See also: Signs that you might be depressed
1. Listen to lively music
Many studies have shown that listening to upbeat music can significantly improve your mood. Play whatever gets you moving - whether that's an 80s album, Motörhead or the soundtrack from Grease.
Even if you don't feel like it, dancing can signal to the mind that you're happy, much the same way as scientists have discovered that smiling (even if you don't want to) can improve your mood. Don't worry about whether it's working, just turn up the volume and move!
2. Read or watch something funny
Laughter raises dopamine levels in our brains, which is a chemical that improves mood, according to a researchers at Stanford University. Having a giggle has also been shown to increase the amount of oxygen in your body, calming our stress response system and promoting a feeling of relaxation. So the next time you're in a bad mood before you leave the house, switch off the news and watch your favourite comedy series instead.
3. Walk some of the way to work
Exercise is one of the best ways to banish morning grumpiness. Don't worry, we're not suggesting you hit the gym before work. Studies show that even doing mild exercise, like stretching in your bedroom or walking for 20 minutes, can elevate your mood. Exercise near some greenery or by water - walk through the park or by the canal for instance - and your mental wellbeing will benefit even more.
Clutter, whether physical or mental, can sap your energy and make you feel overwhelmed. If your 'to-do' list is forever growing, take some things off your workload. Promising yourself that you will go to the gym or sort out the garage will only make you feel bad if it doesn't happen – so take it off your mental to-do list and stop beating yourself up.
Likewise, decluttering the house can create mental headspace. A recent study found that people who washed up experienced a better mood than those who left the side covered with dirty dishes. Have a five or 10-minute tidy session before you leave for work. Focus on one room or one area only – you might be surprised at what you can done, and the achievement will set you up for the rest of the day.
5. Hug someone
Scientists have long known about the benefits of human touch. Hugging someone stimulates oxytocin, the feel-good 'bonding' hormone. If you don't have anyone to hug, stroke the cat or dog. Petting an animal has been shown to reduce blood pressure and increase oxytocin.

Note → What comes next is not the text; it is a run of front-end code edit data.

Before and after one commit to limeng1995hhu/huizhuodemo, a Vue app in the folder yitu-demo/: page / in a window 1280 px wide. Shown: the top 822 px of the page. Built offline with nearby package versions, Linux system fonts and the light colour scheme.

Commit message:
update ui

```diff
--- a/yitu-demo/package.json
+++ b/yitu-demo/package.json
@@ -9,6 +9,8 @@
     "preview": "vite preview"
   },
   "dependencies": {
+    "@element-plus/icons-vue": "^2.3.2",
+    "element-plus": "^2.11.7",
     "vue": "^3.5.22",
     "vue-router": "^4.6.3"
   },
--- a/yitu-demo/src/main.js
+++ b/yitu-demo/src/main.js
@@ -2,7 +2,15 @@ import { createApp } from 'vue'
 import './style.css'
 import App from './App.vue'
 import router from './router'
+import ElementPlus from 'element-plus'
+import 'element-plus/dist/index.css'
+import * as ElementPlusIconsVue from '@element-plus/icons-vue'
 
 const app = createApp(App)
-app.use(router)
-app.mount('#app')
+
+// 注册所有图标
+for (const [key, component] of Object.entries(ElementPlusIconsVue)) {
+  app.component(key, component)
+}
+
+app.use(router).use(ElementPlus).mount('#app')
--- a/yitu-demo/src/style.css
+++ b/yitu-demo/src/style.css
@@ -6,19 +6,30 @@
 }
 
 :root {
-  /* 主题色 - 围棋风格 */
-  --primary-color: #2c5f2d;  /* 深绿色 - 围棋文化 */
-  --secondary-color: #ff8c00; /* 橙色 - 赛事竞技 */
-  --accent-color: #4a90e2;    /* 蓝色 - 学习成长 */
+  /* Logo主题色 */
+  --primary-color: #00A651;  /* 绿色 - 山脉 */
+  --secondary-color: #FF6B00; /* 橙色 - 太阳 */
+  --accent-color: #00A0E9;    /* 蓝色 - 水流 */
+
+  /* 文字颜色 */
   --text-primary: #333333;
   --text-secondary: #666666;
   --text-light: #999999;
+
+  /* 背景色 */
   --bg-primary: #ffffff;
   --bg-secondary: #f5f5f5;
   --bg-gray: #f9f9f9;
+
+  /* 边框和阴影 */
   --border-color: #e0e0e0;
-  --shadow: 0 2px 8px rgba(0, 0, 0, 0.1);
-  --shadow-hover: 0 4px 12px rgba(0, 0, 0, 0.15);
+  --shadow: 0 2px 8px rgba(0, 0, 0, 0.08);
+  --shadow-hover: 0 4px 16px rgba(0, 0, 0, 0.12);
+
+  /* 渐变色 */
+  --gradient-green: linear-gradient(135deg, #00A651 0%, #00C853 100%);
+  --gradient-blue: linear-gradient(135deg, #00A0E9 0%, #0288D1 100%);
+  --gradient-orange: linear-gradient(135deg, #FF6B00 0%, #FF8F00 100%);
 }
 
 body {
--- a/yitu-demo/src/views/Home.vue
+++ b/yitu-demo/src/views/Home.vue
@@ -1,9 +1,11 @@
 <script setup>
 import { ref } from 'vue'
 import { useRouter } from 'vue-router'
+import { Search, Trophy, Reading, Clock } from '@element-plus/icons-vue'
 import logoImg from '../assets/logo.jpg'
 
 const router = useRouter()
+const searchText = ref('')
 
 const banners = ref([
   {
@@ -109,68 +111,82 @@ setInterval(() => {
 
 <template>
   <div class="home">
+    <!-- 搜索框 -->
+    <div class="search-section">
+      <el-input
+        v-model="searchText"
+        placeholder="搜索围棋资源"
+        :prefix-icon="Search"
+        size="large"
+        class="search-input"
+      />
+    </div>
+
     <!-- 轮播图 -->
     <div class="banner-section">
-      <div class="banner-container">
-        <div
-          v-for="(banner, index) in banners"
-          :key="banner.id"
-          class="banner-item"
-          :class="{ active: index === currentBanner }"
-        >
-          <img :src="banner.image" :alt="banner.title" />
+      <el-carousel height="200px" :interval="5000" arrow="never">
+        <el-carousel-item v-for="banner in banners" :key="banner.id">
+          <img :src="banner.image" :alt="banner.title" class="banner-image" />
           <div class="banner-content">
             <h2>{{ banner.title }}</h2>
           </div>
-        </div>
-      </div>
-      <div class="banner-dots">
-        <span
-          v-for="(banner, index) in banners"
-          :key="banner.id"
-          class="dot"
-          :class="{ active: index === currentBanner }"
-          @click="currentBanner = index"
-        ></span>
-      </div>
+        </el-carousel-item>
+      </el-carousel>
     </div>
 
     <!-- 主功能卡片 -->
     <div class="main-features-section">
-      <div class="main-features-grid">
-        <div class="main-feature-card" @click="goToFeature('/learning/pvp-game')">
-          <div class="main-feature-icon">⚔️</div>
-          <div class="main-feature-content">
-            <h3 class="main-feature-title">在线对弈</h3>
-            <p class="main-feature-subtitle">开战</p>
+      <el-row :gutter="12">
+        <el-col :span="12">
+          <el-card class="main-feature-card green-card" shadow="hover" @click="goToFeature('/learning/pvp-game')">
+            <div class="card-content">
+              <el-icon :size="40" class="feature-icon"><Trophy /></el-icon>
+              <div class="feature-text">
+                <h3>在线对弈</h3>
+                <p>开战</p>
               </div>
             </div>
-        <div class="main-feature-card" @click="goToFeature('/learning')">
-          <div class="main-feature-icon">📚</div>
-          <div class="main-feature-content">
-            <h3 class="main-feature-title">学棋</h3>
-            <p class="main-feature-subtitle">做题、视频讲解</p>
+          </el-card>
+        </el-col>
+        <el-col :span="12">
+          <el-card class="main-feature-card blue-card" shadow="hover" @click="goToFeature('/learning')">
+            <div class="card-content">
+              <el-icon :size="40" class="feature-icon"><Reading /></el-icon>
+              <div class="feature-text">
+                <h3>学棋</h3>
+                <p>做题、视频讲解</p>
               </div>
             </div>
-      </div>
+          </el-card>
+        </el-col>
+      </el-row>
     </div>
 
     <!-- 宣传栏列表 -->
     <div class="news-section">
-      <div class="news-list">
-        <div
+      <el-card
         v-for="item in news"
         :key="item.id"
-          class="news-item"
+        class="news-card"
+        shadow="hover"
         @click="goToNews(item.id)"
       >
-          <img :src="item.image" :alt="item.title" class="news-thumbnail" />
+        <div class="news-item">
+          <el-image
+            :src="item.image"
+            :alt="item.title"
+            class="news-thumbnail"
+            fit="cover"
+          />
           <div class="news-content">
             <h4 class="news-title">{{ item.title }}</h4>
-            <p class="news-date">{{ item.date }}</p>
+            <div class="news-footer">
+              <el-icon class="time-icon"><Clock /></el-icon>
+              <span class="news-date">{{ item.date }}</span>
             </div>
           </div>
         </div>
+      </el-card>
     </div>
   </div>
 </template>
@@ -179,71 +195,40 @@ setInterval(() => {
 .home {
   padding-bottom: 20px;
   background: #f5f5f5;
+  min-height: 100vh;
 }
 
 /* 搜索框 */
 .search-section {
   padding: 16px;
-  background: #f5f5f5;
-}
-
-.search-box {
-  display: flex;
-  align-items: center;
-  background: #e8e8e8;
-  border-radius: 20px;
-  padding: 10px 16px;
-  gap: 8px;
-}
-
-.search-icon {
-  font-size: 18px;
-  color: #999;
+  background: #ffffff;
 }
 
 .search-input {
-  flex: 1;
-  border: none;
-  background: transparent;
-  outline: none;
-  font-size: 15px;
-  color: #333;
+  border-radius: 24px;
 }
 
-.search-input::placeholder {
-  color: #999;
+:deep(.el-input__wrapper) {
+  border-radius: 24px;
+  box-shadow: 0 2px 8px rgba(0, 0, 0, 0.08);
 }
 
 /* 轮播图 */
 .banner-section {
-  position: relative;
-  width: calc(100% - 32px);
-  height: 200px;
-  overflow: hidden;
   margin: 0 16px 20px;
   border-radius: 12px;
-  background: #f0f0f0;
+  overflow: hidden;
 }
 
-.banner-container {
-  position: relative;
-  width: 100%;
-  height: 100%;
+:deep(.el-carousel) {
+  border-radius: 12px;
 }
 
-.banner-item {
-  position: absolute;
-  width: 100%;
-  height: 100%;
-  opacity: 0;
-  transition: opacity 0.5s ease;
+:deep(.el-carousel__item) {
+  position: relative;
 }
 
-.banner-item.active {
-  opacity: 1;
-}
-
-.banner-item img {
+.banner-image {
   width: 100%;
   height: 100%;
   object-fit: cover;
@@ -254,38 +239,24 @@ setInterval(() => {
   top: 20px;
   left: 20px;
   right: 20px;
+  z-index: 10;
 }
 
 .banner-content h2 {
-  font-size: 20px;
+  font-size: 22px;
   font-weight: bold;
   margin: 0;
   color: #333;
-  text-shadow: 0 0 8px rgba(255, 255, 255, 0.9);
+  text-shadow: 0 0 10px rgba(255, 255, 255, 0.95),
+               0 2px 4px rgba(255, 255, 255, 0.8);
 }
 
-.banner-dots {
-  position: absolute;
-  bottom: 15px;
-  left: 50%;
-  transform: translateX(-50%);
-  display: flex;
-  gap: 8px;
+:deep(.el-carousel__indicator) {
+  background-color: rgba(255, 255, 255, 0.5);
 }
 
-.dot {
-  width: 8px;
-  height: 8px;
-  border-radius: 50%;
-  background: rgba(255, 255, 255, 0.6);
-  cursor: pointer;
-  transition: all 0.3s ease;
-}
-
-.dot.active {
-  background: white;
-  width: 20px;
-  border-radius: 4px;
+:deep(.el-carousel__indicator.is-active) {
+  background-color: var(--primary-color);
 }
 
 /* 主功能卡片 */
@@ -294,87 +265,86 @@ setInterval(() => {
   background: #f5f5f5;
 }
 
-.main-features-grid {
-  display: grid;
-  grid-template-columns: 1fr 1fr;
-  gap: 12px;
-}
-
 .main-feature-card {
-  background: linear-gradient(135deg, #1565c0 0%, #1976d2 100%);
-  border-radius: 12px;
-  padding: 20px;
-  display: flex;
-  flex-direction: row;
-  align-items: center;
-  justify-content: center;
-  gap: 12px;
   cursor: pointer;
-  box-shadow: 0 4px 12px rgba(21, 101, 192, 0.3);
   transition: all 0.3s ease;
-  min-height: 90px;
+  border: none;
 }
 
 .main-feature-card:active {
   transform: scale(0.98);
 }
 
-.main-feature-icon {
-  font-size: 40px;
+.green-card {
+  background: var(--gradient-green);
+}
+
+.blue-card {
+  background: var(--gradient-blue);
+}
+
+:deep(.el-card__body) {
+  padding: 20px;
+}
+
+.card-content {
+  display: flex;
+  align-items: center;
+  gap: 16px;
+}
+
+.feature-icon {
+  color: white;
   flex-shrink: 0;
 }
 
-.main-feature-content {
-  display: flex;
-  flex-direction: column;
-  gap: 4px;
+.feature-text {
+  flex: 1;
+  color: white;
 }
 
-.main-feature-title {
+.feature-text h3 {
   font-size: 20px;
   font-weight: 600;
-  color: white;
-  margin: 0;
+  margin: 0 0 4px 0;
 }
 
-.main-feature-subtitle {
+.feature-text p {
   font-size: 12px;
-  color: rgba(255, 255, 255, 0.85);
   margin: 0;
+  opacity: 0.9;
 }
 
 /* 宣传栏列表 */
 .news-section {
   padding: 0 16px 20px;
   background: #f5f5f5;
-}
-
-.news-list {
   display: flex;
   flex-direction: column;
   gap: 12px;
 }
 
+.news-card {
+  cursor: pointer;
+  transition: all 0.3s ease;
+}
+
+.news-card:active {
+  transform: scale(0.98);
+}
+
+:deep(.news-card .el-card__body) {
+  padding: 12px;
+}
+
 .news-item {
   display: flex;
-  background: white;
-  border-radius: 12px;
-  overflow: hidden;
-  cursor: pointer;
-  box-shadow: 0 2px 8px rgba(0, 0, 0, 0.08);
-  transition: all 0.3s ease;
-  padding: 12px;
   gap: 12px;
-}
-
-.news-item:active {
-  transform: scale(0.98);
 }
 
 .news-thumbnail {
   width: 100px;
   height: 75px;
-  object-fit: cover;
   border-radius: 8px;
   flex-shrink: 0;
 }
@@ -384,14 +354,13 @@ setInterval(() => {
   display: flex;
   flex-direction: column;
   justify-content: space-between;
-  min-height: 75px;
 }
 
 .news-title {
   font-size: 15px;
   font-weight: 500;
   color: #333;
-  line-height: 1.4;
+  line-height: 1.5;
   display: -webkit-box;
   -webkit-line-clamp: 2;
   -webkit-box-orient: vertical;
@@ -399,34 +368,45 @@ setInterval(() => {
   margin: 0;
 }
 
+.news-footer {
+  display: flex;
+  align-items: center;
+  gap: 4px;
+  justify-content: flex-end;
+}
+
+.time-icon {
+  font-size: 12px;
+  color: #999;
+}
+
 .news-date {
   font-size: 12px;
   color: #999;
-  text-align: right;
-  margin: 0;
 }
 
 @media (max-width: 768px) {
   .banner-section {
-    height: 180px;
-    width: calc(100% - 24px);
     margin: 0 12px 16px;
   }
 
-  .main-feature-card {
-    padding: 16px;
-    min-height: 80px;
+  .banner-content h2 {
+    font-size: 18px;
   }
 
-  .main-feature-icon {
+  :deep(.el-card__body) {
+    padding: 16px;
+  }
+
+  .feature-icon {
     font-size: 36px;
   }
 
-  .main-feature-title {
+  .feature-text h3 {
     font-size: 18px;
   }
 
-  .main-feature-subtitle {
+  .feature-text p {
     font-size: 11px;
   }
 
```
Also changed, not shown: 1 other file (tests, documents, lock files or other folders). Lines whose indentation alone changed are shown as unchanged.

Don't have anyone to hug and the cat's not interested? Try rubbing your own arms, forehead or hands. Self-massage has been shown to decrease heart rate and lower the stress-hormone cortisol.
6. Remember a time when things went well
If you know you're in for a tough day, it can be hard not to fall into a bad mood. Whether you're facing a nightmare boss or an awkward meeting with family, thinking the worst is only going to bring you down.
Try focusing on what went well on other occasions. Was there a time you had a positive meeting with your boss, or your daughter-in-law did something nice for you? Mentally re-living a time when things went well can help to reduce feelings of stress, and if you go into your day feeling positive, things are more likely to go well (and even if they don't, you'll be in a better state of mind to handle them).
7. Have a healthy breakfast
Do you have cereal or toast for breakfast most days? Foods that are high on the GI scale, such as cornflakes and white bread, turn to sugar quickly in the body – and when your blood sugar level drops again, you can be left feeling irritable and tired.
Consider swapping to something that releases its energy slowly, such as porridge or eggs. A recent study found that people who eat fruit and vegetables at breakfast reported better mood and wellbeing. Add some berries or a banana to your porridge, or pack your omelette with peppers and spinach. Can't face much in the morning? Whizz yourself up a fruit or vegetable smoothie.
8. Do something nice for someone
Studies show that people who do something nice for others experience increased happiness themselves. You don't need a grand gesture – small acts of kindness can make a big difference to someone's day and improve your mood. Send a lovely text message to a friend, give your neighbour a compliment, or make your partner breakfast in bed. If you have more time on your hands, volunteering has been shown to significantly improve life satisfaction and feelings of wellbeing.